Source: MMA Junkie

Rory MacDonald's all-caps Reddit AMA included a Robbie Lawler PED accusation

Dann StuppFormer UFC welterweight title challenger and current Bellator contender Rory MacDonald didn’t hold back during today’s Reddit AMA.

MacDonald (19-4 MMA, 1-0 BMMA), who recently made a successful Bellator debut with a submission victory over vet Paul Daley in May, answered a number of questions from fans as part of the social-media site’s “ask me anything” event.

However, one answer stuck out – one that involved former champion Robbie Lawler, who scored a come-from-behind TKO victory over MacDonald in a legendary bout that was named MMAjunkie’s 2015 “Fight of the Year.”

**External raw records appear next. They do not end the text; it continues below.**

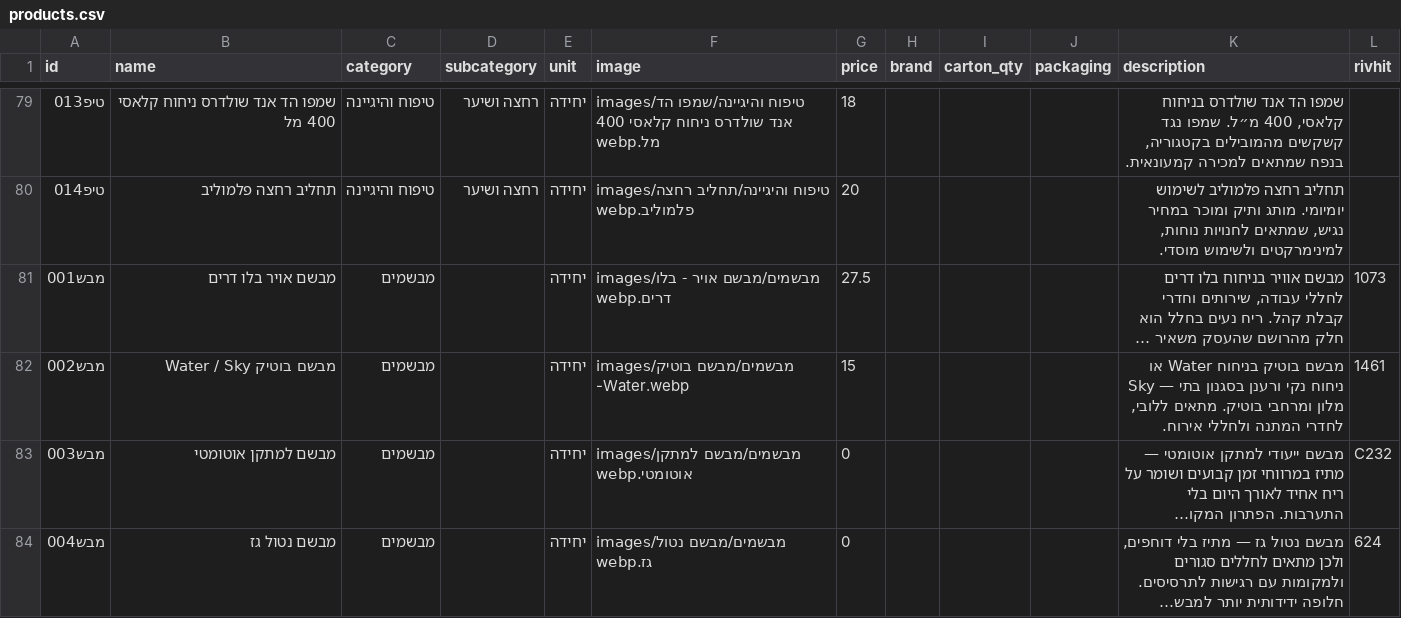
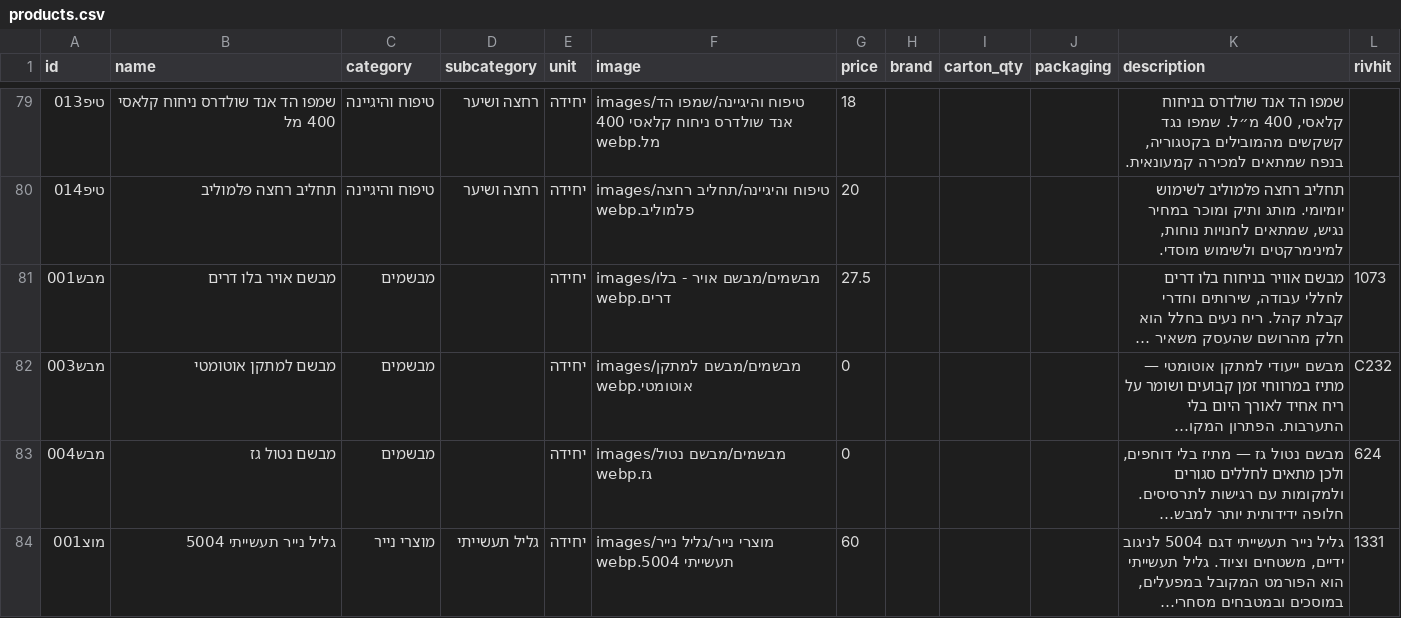
Before and after one commit to roeiaharoni4/aroan, a CSV file: data/products.csv, drawn as a sheet; only a part is shown, gaps mark what is left out; the shorter side is filled out with more unchanged rows; long unchanged cells end in …; the diff covers the shown part only; the diff names each change by its address in the sheet, - before the commit and + after, or states it on an @@ line.

```diff
--- a/data/products.csv
+++ b/data/products.csv
-row 82: מבש002 | מבשם בוטיק Water / Sky | מבשמים |  | יחידה | images/מבשמים/מבשם בוטיק -Water.webp | 15 |  |  |  | מבשם בוטיק בניחוח Water או Sky — ניחוח נקי ורענן בסגנון בתי מלון ומרחבי בוטיק. מתאים ללובי, לחדרי המתנה ולחללי אירוח. | 1461
```
Also changed, not shown: 2 removed rows elsewhere in this file, 46 other files.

During today’s Reddit AMA, user “cczzrr” asked Macdonald if Lawler “was on peds when you fought.”

His answer (which came in all caps, like all of his other answers) was succinct: “IM CONVINCED HE WAS.”

The July 2015 bout took place just weeks after the UFC launched its drug-testing program with the U.S. Anti-Doping Agency (USADA). According to the Nevada State Athletic Commission, which also tested UFC 189 fighters, all of the tests – including Lawler’s – came back clean.

MacDonald, though, seems convinced otherwise, though he didn’t go into details or elaborate during the AMA.

The 28-year-old Canadian also weighed in a number of other topics, including:

What he did for the first few weeks after the UFC 189 fight with Lawler:


Thought on Jon Jones’ latest failed drug test:


Best/worst walkout song:



Reaction to speculation that some especially tough fights may mean a shortened career:


On watching the recent fight between UFC welterweight champion Tyron Woodley and Demian Maia, knowing he’s got past wins over both of them:


Thoughts on Woodley:


If he rematched Woodley:


What if “some billionaire offered you $800k to walk up to Brock Lesnar and give him a ‘Stockton Slap,’” would he do it?:


If not MMA, what would he have done for a career?


Potential next fights?


Why Bellator?






What it would take to fight Cris Cyborg:

“1 MILL”

On whether UFC flyweight champ Demetrious Johnson is MMA’s pound-for-pound fighter:


On whether he broke “your caps lock on your keyboard” during the AMA:


For more on the Bellator’s upcoming schedule, check out the MMA Rumors section of the site.

The Blue Corner is MMAjunkie‘s official blog and is edited by Mike Bohn.

Filed under: Bellator, Blue Corner, Featured Videos, News, UFC
Source: MMA Junkie